**Exercise aim:**
Reproduce the entries below exactly, but leave the pictures out.

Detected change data
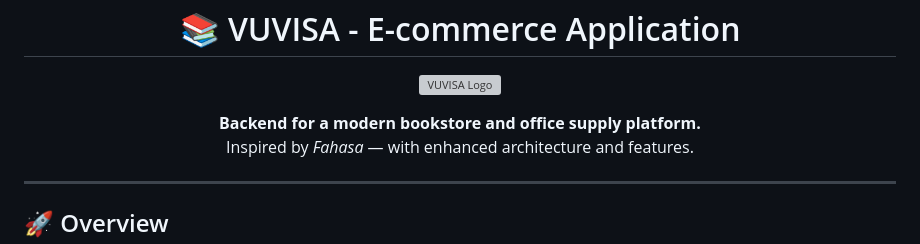
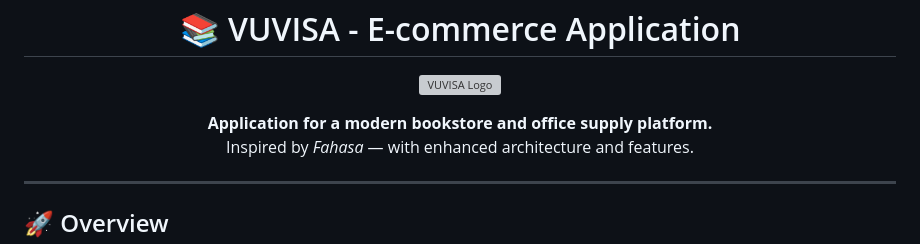
Before and after one commit to loc2k3iuh/fahasa-clone, a Markdown page: README.md, the part around the change. Rendered like a GitHub page; grey boxes are pictures that could not be loaded.

```diff
--- a/README.md
+++ b/README.md
@@ -8,7 +8,7 @@
 
 
 <p align="center">
-  <b>Backend for a modern bookstore and office supply platform.</b><br>
+  <b>Application for a modern bookstore and office supply platform.</b><br>
   Inspired by <i>Fahasa</i> — with enhanced architecture and features.
 </p>
 
```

**Output:**
Before and after one commit to loc2k3iuh/fahasa-clone, a Markdown page: README.md, the part around the change. Rendered like a GitHub page; grey boxes are pictures that could not be loaded.

```diff
--- a/README.md
+++ b/README.md
@@ -8,7 +8,7 @@
 
 
 <p align="center">
-  <b>Backend for a modern bookstore and office supply platform.</b><br>
+  <b>Application for a modern bookstore and office supply platform.</b><br>
   Inspired by <i>Fahasa</i> — with enhanced architecture and features.
 </p>
 
```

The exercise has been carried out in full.